NotifierLight Plugin-Development


For NotifierLight there are three different types of Plugins in general.

  • Event Plugins are used to determine when a light should be active
  • Light Plugins are used to control which color a device should display.
  • Device Plugins are used to control a certain type of device. You can think of it like a driver.

Plugins are implemented as a .NET assembly but there can be multiple Plugins in each assembly. To create a NotifierLight Plugin you need to create a new ClassLibrary and add a reference to the PlugInInterface.dll which is located within the NotifierLight Directory.

Event Plugins

An Event Plugin consists of two classes. The first one is the PluginFactory which provides some metadata about the plugin and creates one or more running instances of the Plugin itself. The second class is the EventPlugin which can be started, stopped and which provides Events which can be triggered to notify the user.

Plugin Factory

A simple Event Plugin looks like this:

public class MyEventFactory : IEventPluginFactory
    // the name of the plugin
    string IPluginMetadata.Name {
        get { return "Test Plugin"; }

    // the description of the plugin
    string IPluginMetadata.Description {
        get { return "For testing and plugin creation purposes"; }

    // the author of the plugin
    string IPluginMetadata.Author {
        get { return "John Doe"; }

    // the version of the plugin
    string IPluginMetadata.Version {
        get { return "1.0"; }

    // Return true if the plugin is allowed to be added more than once
    public bool AllowMultipleInstances {
      get { return true; }

    // create a new instance of the plugin class
    public IEventPlugin CreateEventPlugin()
        return new MyEventPlugin();

If you want to add an image to the plugin just implement the PluginImageMetadata interface within the EventFactory. If that interface is not implemented a default image will be used.

Plugin Instance

A simple plugin class may look like this:

public class MyEventPlugin : IEventPlugin
    // create an Event instance:
    private Event TestEvent = new Event("Test");

    // Create a public property to allow the user to set which light-sequence
    // (Blink / Static light etc.) will be displayed once the TestEvent is
    // triggered.
    public LightSequence Test {
        get{ return TestEvent.Sequence; }
        set { TestEvent.Sequence = value; }

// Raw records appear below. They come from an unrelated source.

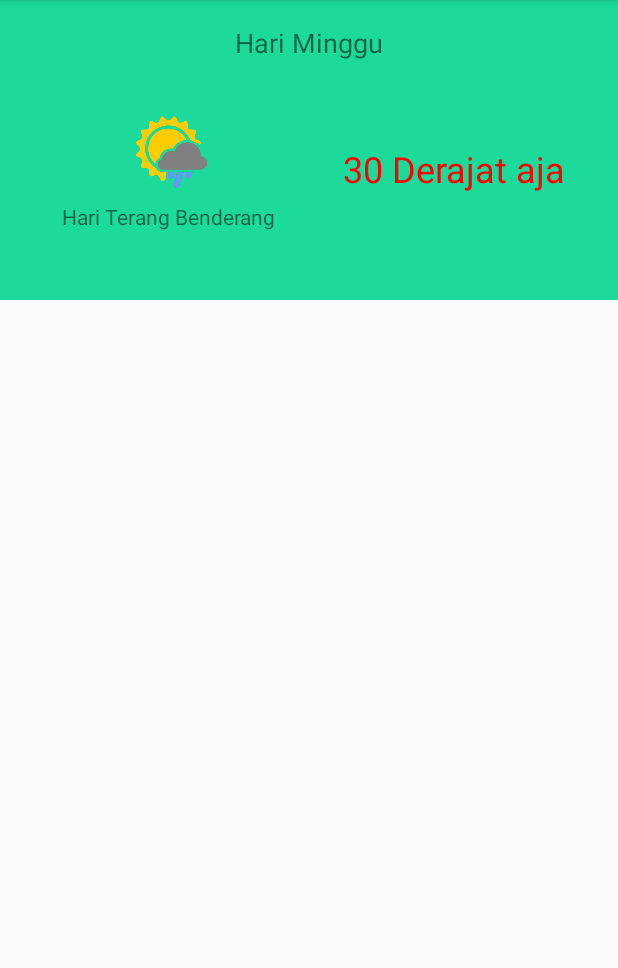
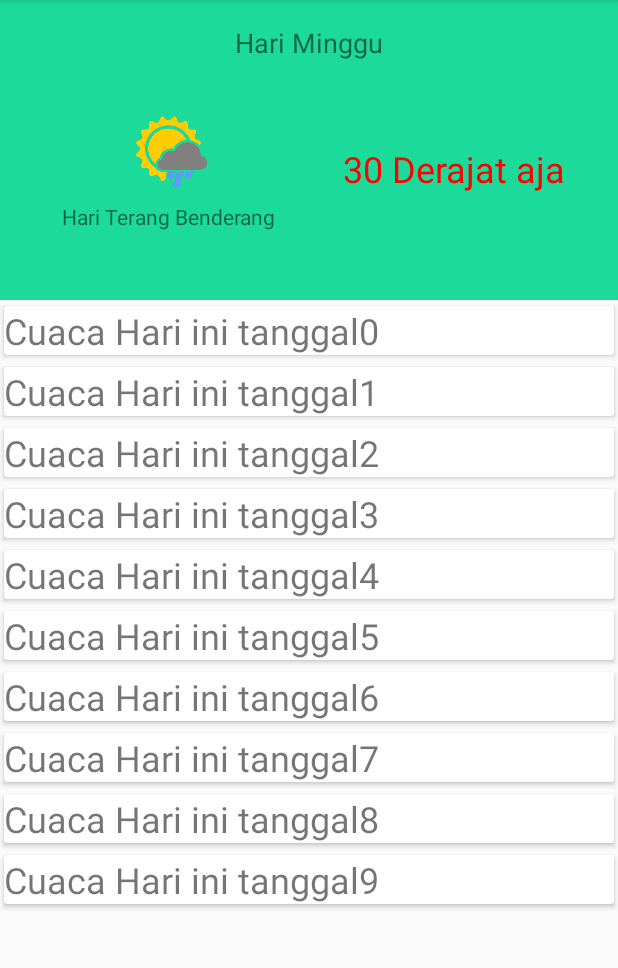
Before and after one commit to sagnol10/MySunshineIndonesia, an Android app: the screen it shows after launch (MainActivity), on a phone screen of 412 x 824 dp, the part 84-1052 px from its top. Run offline under Robolectric (Android 15) with nearby library versions, the phone set to English and light mode, and no system bars; our stand-ins replace ButterKnife.

Commit message:
Tambah Library dan buat recyclerView

```diff
--- a/app/build.gradle
+++ b/app/build.gradle
@@ -25,5 +25,16 @@ dependencies {
     compile 'com.android.support.constraint:constraint-layout:1.0.2'
     /*androidTestCompile 'com.android.support.test:runner:1.0.1'
     androidTestCompile 'com.android.support.test:espresso-core:3.0.1'*/
+    compile 'com.android.support:recyclerview-v7:25.3.0'
+    compile 'com.android.support:cardview-v7:25.3.0'
+    compile 'com.google.code.gson:gson:2.8.2'
+    compile 'com.squareup.retrofit2:retrofit:2.3.0'
+    compile 'com.squareup.retrofit2:retrofit-converters:2.3.0'
+    compile 'com.github.bumptech.glide:glide:3.8.0'
+    compile 'org.greenrobot:eventbus:3.0.0'
+    annotationProcessor 'org.greenrobot:eventbus-annotation-processor:3.0.1'
+    compile 'com.jakewharton:butterknife:8.8.1'
+    annotationProcessor 'com.jakewharton:butterknife-compiler:8.8.1'
+
 
 }
--- a/app/src/main/java/com/example/nzxt/mysunshineindonesia/MainActivity.java
+++ b/app/src/main/java/com/example/nzxt/mysunshineindonesia/MainActivity.java
@@ -1,15 +1,24 @@
 package com.example.nzxt.mysunshineindonesia;
 
+import android.os.Bundle;
 import android.support.v7.app.AppCompatActivity;
-import android.os.Bundle;
+import android.support.v7.widget.LinearLayoutManager;
+import android.support.v7.widget.RecyclerView;
 import android.widget.ImageView;
 import android.widget.TextView;
 
+import butterknife.BindView;
+import butterknife.ButterKnife;
+
 public class MainActivity extends AppCompatActivity {
+    @BindView(R.id.weather_day_title)
     TextView weatherDayTitle;
     ImageView imgWeather;
     TextView weatherDesc;
     TextView weatherTemperature;
+    RecyclerView weatherList;
+    private WeatherAdapter weatherAdapter;
+
     @Override
     protected void onCreate(Bundle savedInstanceState) {
         super.onCreate(savedInstanceState);
@@ -19,11 +28,21 @@ public class MainActivity extends AppCompatActivity {
         imgWeather = (ImageView) findViewById(R.id.img_weather);
         weatherDesc = (TextView) findViewById(R.id.weather_desc);
         weatherTemperature = (TextView) findViewById(R.id.weather_temperature);
+        weatherList = (RecyclerView) findViewById(R.id.weather_list);
+
+        ButterKnife.bind(this);
 
         weatherDayTitle.setText("Hari Minggu");
         weatherDesc.setText("Hari Terang Benderang");
         weatherTemperature.setText("30 Derajat aja");
 
         imgWeather.setImageResource(R.drawable.weather_img);
+
+        weatherList.setLayoutManager(new LinearLayoutManager(this, LinearLayoutManager.VERTICAL, false));
+
+        weatherAdapter = new WeatherAdapter();
+        weatherList.setAdapter(weatherAdapter);
+
+
     }
 }
--- /dev/null
+++ b/app/src/main/java/com/example/nzxt/mysunshineindonesia/WeatherAdapter.java
@@ -0,0 +1,41 @@
+package com.example.nzxt.mysunshineindonesia;
+
+import android.support.v7.widget.RecyclerView;
+import android.view.LayoutInflater;
+import android.view.View;
+import android.view.ViewGroup;
+import android.widget.TextView;
+
+import butterknife.BindView;
+import butterknife.ButterKnife;
+
+/**
+ * Created by NZXT on 11/4/2017.
+ */
+
+public class WeatherAdapter extends RecyclerView.Adapter <WeatherAdapter.weatherViewHolder> {
+    @Override
+    public weatherViewHolder onCreateViewHolder(ViewGroup parent, int viewType) {
+        View viewContent = LayoutInflater.from(parent.getContext()).inflate(R.layout.weather_item,parent,false);
+        return new weatherViewHolder(viewContent);
+    }
+
+    @Override
+    public void onBindViewHolder(weatherViewHolder holder, int position) {
+    holder.itemTitle.setText("Cuaca Hari ini tanggal" +position);
+    }
+
+    @Override
+    public int getItemCount() {
+        return 10;
+    }
+
+    class weatherViewHolder extends RecyclerView.ViewHolder{
+    @BindView(R.id.item_title)
+        TextView itemTitle;
+        public weatherViewHolder(View itemView) {
+            super(itemView);
+            ButterKnife.bind(this,itemView);
+        }
+    }
+}
--- a/app/src/main/res/layout/activity_main.xml
+++ b/app/src/main/res/layout/activity_main.xml
@@ -59,4 +59,9 @@
                 android:textSize="24sp" />
         </LinearLayout>
     </LinearLayout>
+    <android.support.v7.widget.RecyclerView
+        android:layout_width="match_parent"
+        android:id="@+id/weather_list"
+        android:layout_height="match_parent"
+        />
 </LinearLayout>
--- /dev/null
+++ b/app/src/main/res/layout/weather_item.xml
@@ -0,0 +1,13 @@
+<?xml version="1.0" encoding="utf-8"?>
+<android.support.v7.widget.CardView xmlns:android="http://schemas.android.com/apk/res/android"
+    android:layout_width="match_parent"
+    android:layout_height="wrap_content"
+    xmlns:app="http://schemas.android.com/apk/res-auto"
+    app:cardUseCompatPadding="true">
+    <TextView
+        android:layout_width="wrap_content"
+        android:layout_height="wrap_content"
+        android:text="Cuaca Hari Ini"
+        android:textSize="24sp"
+        android:id="@+id/item_title"/>
+</android.support.v7.widget.CardView>
--- a/build.gradle
+++ b/build.gradle
@@ -4,7 +4,7 @@ buildscript {
 
     repositories {
         jcenter()
-        google()
+        /*google()*/
     }
     dependencies {
         classpath 'com.android.tools.build:gradle:2.3.3'
@@ -18,7 +18,7 @@ buildscript {
 allprojects {
     repositories {
         jcenter()
-        google()
+       /* google()*/
     }
 }
 
```
Also changed, not shown: gradle/wrapper/gradle-wrapper.properties.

    // return all events that could be triggered by the plugin.
    public IEnumerable< event> GetEvents()
        yield return TestEvent;

    // Add your code to execute when starting plugin here
    public void StartPlugin()
        SystemEvents.SessionSwitch += SystemEvents_SessionSwitch;

    // Add your code to execute when disposing plugin here
    public void StopPlugin()
        SystemEvents.SessionSwitch -= SystemEvents_SessionSwitch;

    // Add more code you need for your plugin. In this example we only check if
    // the windows session is locked or unlocked. Use the Event.IsOn property to switch on/off
    public void SystemEvents_SessionSwitch(object sender, SessionSwitchEventArgs e)
        if (e.Reason == SessionSwitchReason.SessionLock)
            TestEvent.IsOn = true; // Activate the TestEvent
            TestEvent.IsOn = false; // Deactivate the TestEvent

Every public property of a plugin will be visible in the PropertyGrid. Use the CategoryAttribute, BrowsableAttribute etc to control this behavior. They are automatically saved and restored between the program sessions. If you don't want to save a property, you will need to add a reference to the Newtonsoft.Json.dll and add a JsonIgnoreAttribute to that property. Advanced plugin settings should be marked with the AdvancedBrowsableAttribute to hide it from users which have not activated the advanced settings.


The Event Plugin API should be stable for the next releases but it might be changed in future. We try our best not to break your code :)


Get a Test-Plugin as SharpDevelop project here. You can use it as template for your NotifierLight plugin.

No comments:

Post a Comment